WHAT THIS TASK INVOLVES: Your answer should be every line with the word "Menu", copied from the data below.

··· INFORMATION GIVEN ···

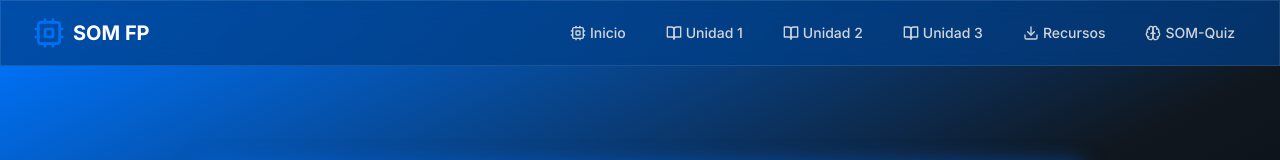
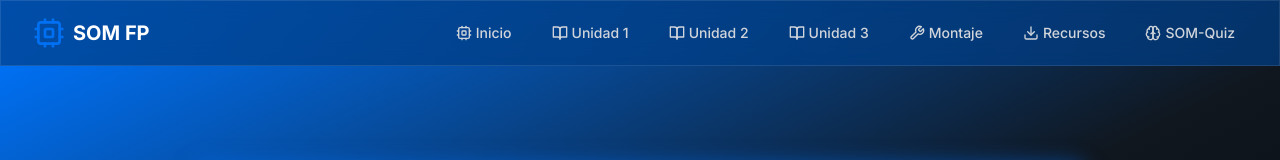
Before and after one commit to gabri174/som-fp, a Next.js app: page / in a window 1280 px wide. Shown: the top 160 px of the page. Built offline with nearby package versions, Linux system fonts and the light colour scheme.

Commit message:
Añadir sección Montaje y Mantenimiento al menú de navegación
- Importar icono Wrench para la sección de Montaje
- Añadir enlace '/montaje-mantenimiento-equipos' con label 'Montaje'
- Permitir acceso desde navegación principal y móvil
- Solucionar problema de visibilidad de la nueva sección

```diff
--- a/app/components/Navigation.tsx
+++ b/app/components/Navigation.tsx
@@ -2,7 +2,7 @@
 
 import Link from 'next/link'
 import { useState } from 'react'
-import { Menu, X, Cpu, BookOpen, Download, Brain } from 'lucide-react'
+import { Menu, X, Cpu, BookOpen, Download, Brain, Wrench } from 'lucide-react'
 
 export default function Navigation() {
   const [isOpen, setIsOpen] = useState(false)
@@ -12,6 +12,7 @@ export default function Navigation() {
     { href: '/unidad-1-introduccion-sistemas', label: 'Unidad 1', icon: BookOpen },
     { href: '/unidad-2-gestion-datos', label: 'Unidad 2', icon: BookOpen },
     { href: '/unidad-3-instalacion-so', label: 'Unidad 3', icon: BookOpen },
+    { href: '/montaje-mantenimiento-equipos', label: 'Montaje', icon: Wrench },
     { href: '/recursos', label: 'Recursos', icon: Download },
     { href: '/som-quiz', label: 'SOM-Quiz', icon: Brain },
   ]
```
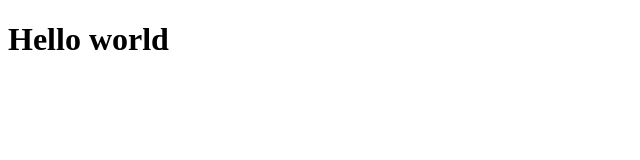
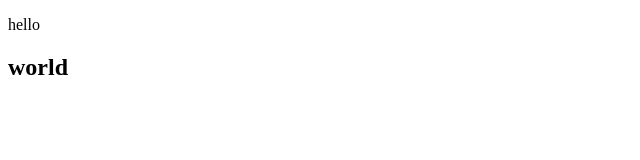
Before and after one commit to IsmoilAkbarov/github-tutorial, a plain HTML site: page index.html in a window 1280 px wide. Shown: the whole page, without its empty margins (0-640 px from the left). Drawn offline with Linux system fonts and the light colour scheme.

Commit message:
add new p tag

```diff
--- a/index.html
+++ b/index.html
@@ -4,17 +4,12 @@
 
         <title>Javascript</title>
     </head>
-    <h1>Hello world</h1>
 
-<bod>
-<!--
-<script>
-alert(1)
-</script>
--->
-<script src="script.js">
+<body>
+    <p>hello</p>
+    <h2>world</h2>
 
-</script>
 
-</bod>
+
+</body>
 </html>
```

···

COMPLETED EXERCISE:
-import { Menu, X, Cpu, BookOpen, Download, Brain } from 'lucide-react'
+import { Menu, X, Cpu, BookOpen, Download, Brain, Wrench } from 'lucide-react'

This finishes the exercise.